BURTNER: A lot happens when we shift our focus from looking at the world and moving in the world to just listening to the world. It’s a more contemplative way of being. If we could understand the glaciers as a complex symphony of sound the way we listen to Beethoven, that could do a lot for our relationship to the natural world.
HAUSMAN: The work itself is challenging. It was 65 degrees in Charlottesville when I reached Burtner in Alaska’s Chugach Mountains. There, he said, conditions were very different.
BURTNER: Today it’s three degrees and it’s snowing outside. You know, to do anything you have to shovel out and then you’re constantly trying to keep the equipment warm, because the equipment is not designed to function in sub-zero temperatures.

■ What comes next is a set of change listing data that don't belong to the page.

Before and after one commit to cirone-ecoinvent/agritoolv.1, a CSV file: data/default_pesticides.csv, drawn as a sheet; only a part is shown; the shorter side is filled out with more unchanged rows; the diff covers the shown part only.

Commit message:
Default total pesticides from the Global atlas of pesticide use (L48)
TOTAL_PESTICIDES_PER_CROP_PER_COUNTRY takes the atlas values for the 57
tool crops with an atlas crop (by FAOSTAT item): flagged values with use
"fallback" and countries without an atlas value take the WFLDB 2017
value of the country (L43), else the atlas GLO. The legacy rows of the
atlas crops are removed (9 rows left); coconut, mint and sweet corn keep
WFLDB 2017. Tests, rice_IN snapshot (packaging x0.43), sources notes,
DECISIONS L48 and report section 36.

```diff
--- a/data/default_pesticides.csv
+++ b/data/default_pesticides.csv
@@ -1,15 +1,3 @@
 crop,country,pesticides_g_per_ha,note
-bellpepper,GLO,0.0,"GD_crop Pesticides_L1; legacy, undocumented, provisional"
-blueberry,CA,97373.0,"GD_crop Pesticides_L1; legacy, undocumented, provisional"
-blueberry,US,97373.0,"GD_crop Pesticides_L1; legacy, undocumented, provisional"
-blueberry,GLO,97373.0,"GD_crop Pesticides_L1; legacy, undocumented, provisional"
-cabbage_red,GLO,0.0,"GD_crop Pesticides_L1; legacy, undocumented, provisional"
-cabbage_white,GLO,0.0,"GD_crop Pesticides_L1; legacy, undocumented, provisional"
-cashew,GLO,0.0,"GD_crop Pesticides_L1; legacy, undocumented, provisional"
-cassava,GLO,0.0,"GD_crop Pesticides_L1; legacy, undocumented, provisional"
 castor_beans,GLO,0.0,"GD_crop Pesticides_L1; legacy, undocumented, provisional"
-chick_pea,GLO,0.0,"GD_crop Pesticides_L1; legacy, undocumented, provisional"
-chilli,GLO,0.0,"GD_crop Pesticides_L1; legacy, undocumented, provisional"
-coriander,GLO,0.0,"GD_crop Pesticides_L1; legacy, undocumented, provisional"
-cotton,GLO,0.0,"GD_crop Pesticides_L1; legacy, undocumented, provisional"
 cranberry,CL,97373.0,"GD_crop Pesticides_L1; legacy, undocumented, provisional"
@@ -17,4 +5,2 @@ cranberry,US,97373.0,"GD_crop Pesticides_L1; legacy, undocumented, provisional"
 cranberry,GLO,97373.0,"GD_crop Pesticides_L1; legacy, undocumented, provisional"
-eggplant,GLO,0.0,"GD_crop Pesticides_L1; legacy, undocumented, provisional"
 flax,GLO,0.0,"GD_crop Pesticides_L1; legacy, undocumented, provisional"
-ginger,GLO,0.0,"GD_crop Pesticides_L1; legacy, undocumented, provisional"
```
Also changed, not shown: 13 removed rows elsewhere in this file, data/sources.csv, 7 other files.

HAUSMAN: But he loves being outside in any weather, and recording off the Eastern Shore is a pleasure. He and Jenkins can now assess the health of an oyster reef through sound and monitor the size of crustaceans by listening to what they call crab flutes – sounds heard as the wind blows over holes in the sand.
BURTNER: We hoped to be able to record the crab, but the crab made almost no sound, and we couldn’t hear it, but we could hear the wind whistling over the top of the crab flute – this wind instrument that the crab has made.
HAUSMAN: You can hear Burtner’s work on his newly released album, Glacier Music on Revallo Records, featuring what will surely be a hit song entitled the “Syntax of Snow”.
For Living on Earth, I’m Sandy Hausman.
BASCOMB: Sandy Hausman’s story comes to us courtesy of WVTF in Charlottesville, Virginia.
Living on Earth wants to hear from you!
P.O. Box 990007
Boston, MA, USA 02199
Donate to Living on Earth!
Living on Earth is an independent media program and relies entirely on contributions from listeners and institutions supporting public service. Please donate now to preserve an independent environmental voice.
Sailors For The Sea: Be the change you want to sea.
Innovating to make the world a better, more sustainable place to live. Listen to the race to 9 billion
The Grantham Foundation for the Protection of the Environment: Committed to protecting and improving the health of the global environment.
Energy Foundation: Serving the public interest by helping to build a strong, clean energy economy.
Contribute to Living on Earth and receive, as our gift to you, an archival print of one of Mark Seth Lender’s extraordinary wildlife photographs. Follow the link to see Mark’s current collection of photographs.
Buy a signed copy of Mark Seth Lender’s book Smeagull the Seagull & support Living on Earth